WHAT YOU HAVE TO DO —
Among the entries below, find every line that contains the string "edgeStyle", then copy it.

RECORDS —
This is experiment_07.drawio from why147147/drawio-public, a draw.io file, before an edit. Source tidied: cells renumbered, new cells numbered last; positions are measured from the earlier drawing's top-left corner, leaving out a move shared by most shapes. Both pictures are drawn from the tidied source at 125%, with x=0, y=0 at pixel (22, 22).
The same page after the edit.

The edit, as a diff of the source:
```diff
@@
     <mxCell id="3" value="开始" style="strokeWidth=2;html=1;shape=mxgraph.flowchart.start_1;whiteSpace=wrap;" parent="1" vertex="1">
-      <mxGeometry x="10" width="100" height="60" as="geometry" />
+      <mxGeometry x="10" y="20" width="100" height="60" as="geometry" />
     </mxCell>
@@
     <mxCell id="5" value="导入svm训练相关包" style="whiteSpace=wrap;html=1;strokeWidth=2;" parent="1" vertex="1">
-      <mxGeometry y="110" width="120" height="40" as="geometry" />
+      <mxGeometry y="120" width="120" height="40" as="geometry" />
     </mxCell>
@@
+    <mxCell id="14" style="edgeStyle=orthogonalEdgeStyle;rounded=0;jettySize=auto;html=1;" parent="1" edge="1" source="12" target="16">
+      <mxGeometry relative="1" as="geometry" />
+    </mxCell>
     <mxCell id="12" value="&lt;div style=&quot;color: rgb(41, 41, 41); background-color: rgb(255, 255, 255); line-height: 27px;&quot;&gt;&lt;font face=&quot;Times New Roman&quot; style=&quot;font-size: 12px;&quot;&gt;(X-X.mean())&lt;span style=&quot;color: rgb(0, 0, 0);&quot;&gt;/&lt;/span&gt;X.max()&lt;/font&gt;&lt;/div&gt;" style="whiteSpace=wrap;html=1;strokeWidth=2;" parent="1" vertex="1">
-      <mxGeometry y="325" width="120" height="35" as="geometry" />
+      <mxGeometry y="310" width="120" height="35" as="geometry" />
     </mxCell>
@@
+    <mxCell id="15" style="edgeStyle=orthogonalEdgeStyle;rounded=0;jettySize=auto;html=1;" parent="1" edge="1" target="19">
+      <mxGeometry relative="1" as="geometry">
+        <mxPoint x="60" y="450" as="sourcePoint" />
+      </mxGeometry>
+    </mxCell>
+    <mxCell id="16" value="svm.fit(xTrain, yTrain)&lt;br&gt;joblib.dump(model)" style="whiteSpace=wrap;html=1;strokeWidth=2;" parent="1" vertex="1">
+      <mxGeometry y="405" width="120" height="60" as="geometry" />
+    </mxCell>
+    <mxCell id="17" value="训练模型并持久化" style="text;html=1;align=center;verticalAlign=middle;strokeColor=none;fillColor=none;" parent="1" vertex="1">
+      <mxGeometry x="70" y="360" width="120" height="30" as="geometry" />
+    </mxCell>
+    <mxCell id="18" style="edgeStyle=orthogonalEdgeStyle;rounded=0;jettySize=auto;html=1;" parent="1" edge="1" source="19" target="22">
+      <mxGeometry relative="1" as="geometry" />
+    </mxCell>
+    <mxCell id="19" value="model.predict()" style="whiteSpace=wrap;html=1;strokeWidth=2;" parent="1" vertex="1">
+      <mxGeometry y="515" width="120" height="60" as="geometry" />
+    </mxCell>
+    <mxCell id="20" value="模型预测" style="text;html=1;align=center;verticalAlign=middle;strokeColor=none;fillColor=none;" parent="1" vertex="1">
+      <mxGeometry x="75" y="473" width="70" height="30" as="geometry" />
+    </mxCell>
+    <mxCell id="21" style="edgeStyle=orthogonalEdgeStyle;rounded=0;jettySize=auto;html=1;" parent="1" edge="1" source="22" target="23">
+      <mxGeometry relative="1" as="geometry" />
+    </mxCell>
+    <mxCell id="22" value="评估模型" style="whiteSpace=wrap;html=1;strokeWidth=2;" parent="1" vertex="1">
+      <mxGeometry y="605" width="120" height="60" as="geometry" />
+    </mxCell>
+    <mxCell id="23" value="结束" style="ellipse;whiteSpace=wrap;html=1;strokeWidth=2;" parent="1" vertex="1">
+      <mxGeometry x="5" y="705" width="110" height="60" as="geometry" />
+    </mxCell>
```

RESPONSE TO THIS EXERCISE —
+    <mxCell id="14" style="edgeStyle=orthogonalEdgeStyle;rounded=0;jettySize=auto;html=1;" parent="1" edge="1" source="12" target="16">
+    <mxCell id="15" style="edgeStyle=orthogonalEdgeStyle;rounded=0;jettySize=auto;html=1;" parent="1" edge="1" target="19">
+    <mxCell id="18" style="edgeStyle=orthogonalEdgeStyle;rounded=0;jettySize=auto;html=1;" parent="1" edge="1" source="19" target="22">
+    <mxCell id="21" style="edgeStyle=orthogonalEdgeStyle;rounded=0;jettySize=auto;html=1;" parent="1" edge="1" source="22" target="23">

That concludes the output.